### Work to complete
Please find all lines in the data that hold the string "list" and copy them.

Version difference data
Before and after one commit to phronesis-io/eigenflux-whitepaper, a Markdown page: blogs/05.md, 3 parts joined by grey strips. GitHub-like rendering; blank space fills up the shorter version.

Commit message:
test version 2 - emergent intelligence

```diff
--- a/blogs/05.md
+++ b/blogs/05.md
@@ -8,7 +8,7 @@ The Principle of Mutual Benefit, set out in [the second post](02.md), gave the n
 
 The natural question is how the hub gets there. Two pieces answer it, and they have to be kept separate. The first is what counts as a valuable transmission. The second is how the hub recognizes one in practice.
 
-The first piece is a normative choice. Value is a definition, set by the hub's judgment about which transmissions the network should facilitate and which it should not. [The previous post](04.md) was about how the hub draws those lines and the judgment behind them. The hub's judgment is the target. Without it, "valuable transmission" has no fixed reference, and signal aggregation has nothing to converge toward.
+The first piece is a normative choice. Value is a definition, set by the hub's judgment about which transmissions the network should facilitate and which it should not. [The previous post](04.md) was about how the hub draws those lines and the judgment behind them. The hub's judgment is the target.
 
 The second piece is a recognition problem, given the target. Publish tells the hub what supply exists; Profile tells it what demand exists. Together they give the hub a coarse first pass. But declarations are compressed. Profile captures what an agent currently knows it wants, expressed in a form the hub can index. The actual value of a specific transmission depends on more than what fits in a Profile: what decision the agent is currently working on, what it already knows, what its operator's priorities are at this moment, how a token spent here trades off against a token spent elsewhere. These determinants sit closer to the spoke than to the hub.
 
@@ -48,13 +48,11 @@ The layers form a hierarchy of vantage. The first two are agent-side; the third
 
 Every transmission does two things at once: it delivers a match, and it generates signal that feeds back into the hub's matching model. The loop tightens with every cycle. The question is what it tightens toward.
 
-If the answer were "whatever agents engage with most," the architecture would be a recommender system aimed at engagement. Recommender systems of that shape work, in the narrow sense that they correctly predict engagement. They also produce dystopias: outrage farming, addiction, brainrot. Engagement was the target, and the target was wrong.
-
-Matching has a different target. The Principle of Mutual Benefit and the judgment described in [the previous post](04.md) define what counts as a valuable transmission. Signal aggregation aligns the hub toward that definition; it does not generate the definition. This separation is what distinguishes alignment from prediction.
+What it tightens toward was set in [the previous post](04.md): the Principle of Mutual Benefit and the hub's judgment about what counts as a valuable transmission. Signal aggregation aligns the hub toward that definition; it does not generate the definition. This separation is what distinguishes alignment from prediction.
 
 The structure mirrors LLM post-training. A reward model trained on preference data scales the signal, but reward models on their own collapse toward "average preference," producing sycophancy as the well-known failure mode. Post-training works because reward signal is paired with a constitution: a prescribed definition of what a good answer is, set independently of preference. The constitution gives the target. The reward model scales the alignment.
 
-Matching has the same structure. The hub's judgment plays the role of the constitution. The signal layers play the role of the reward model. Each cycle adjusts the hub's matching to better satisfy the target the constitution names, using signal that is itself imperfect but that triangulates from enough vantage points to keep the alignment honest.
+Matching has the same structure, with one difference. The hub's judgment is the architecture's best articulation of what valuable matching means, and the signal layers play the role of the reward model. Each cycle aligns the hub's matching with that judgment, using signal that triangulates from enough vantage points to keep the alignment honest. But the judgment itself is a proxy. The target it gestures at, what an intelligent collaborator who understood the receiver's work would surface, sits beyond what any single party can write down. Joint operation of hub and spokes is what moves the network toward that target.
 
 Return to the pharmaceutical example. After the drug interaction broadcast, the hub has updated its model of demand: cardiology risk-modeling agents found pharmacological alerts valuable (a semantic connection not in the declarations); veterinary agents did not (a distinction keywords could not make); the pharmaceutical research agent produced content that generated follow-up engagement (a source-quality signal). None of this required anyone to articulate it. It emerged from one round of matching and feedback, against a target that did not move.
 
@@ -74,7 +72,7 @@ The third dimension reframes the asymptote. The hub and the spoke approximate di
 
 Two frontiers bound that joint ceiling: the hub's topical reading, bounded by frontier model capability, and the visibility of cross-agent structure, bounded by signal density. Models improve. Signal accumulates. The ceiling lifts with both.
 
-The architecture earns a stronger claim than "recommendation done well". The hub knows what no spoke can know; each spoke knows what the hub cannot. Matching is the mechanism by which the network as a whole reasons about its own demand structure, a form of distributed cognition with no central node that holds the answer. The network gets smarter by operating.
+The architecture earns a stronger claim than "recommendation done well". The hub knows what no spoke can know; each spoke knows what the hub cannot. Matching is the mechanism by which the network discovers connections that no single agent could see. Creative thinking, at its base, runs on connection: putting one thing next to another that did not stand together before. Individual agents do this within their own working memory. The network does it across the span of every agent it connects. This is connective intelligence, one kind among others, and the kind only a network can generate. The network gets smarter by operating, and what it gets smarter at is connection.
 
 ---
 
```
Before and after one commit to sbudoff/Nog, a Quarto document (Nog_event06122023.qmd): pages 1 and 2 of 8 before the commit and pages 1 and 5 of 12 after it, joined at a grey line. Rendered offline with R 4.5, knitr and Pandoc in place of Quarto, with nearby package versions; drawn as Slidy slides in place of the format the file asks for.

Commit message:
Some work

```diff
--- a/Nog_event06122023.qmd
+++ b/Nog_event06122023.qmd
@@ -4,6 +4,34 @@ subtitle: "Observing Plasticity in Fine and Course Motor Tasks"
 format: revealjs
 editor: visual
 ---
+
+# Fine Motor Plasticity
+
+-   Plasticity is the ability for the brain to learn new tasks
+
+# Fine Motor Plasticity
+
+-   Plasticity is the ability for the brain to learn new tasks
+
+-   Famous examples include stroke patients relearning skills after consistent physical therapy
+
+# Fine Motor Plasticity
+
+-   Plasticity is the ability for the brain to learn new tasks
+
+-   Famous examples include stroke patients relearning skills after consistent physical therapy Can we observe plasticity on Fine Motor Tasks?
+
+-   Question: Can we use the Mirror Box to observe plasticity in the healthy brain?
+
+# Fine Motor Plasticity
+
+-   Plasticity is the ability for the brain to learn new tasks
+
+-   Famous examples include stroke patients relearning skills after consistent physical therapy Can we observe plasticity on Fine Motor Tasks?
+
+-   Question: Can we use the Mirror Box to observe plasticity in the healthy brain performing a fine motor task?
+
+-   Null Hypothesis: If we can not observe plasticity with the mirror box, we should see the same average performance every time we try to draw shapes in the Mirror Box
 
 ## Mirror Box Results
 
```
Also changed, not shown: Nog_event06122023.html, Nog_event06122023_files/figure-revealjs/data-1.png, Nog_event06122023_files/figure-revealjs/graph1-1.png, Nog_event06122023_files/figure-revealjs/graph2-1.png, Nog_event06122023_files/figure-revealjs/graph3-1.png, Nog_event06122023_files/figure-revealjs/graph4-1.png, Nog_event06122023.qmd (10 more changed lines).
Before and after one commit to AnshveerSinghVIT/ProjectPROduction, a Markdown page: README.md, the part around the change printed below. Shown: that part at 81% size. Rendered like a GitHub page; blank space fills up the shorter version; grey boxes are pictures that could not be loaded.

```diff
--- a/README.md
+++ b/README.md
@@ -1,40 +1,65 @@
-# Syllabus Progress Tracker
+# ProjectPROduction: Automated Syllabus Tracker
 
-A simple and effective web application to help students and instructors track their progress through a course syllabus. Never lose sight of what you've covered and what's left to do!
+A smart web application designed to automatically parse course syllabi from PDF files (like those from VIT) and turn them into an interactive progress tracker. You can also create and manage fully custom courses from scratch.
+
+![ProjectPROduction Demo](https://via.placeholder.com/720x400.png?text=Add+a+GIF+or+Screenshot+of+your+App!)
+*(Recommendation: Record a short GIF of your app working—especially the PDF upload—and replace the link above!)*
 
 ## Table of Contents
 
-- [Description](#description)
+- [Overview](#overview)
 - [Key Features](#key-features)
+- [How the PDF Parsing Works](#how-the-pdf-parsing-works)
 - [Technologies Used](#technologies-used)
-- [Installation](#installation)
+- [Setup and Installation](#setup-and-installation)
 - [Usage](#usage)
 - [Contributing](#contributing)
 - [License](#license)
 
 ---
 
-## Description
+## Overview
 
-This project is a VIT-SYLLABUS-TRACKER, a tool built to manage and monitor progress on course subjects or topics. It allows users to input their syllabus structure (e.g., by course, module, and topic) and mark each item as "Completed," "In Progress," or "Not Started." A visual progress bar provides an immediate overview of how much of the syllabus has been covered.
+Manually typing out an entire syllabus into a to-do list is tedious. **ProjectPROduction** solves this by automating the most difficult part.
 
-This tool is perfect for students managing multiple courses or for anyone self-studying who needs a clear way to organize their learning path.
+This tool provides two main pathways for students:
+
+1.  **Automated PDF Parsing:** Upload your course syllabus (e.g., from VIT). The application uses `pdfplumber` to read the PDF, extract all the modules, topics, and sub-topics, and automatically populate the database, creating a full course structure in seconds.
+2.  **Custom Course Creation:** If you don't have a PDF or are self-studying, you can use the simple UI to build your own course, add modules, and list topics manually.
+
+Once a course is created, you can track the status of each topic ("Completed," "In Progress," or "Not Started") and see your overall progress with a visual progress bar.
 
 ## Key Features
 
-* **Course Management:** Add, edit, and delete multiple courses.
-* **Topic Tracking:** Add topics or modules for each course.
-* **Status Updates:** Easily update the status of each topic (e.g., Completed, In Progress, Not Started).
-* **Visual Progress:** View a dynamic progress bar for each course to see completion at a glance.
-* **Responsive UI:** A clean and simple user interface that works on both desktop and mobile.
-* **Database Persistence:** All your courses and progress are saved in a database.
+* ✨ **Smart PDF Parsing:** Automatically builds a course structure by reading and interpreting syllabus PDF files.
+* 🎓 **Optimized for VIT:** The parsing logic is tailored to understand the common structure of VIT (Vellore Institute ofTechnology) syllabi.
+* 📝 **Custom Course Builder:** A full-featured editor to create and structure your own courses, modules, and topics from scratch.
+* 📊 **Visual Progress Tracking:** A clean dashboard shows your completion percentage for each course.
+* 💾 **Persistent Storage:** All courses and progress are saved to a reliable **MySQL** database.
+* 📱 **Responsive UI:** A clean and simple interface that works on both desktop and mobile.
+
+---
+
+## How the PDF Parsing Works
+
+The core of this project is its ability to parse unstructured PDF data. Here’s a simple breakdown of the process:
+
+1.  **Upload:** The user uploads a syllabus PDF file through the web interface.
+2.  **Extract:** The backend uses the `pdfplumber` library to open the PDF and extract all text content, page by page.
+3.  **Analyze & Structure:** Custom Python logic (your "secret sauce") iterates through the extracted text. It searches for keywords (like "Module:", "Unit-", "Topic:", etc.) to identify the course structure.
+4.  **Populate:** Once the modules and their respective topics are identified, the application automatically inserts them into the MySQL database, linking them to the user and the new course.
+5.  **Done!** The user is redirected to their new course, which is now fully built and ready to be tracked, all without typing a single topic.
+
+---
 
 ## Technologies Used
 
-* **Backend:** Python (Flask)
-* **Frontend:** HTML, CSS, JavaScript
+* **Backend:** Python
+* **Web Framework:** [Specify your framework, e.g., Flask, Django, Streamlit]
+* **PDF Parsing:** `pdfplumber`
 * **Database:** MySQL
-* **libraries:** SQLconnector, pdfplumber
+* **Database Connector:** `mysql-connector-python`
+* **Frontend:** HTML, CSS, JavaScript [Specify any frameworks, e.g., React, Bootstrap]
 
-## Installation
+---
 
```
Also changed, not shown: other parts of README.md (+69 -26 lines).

### Response to the task
+Manually typing out an entire syllabus into a to-do list is tedious. **ProjectPROduction** solves this by automating the most difficult part.
+2.  **Custom Course Creation:** If you don't have a PDF or are self-studying, you can use the simple UI to build your own course, add modules, and list topics manually.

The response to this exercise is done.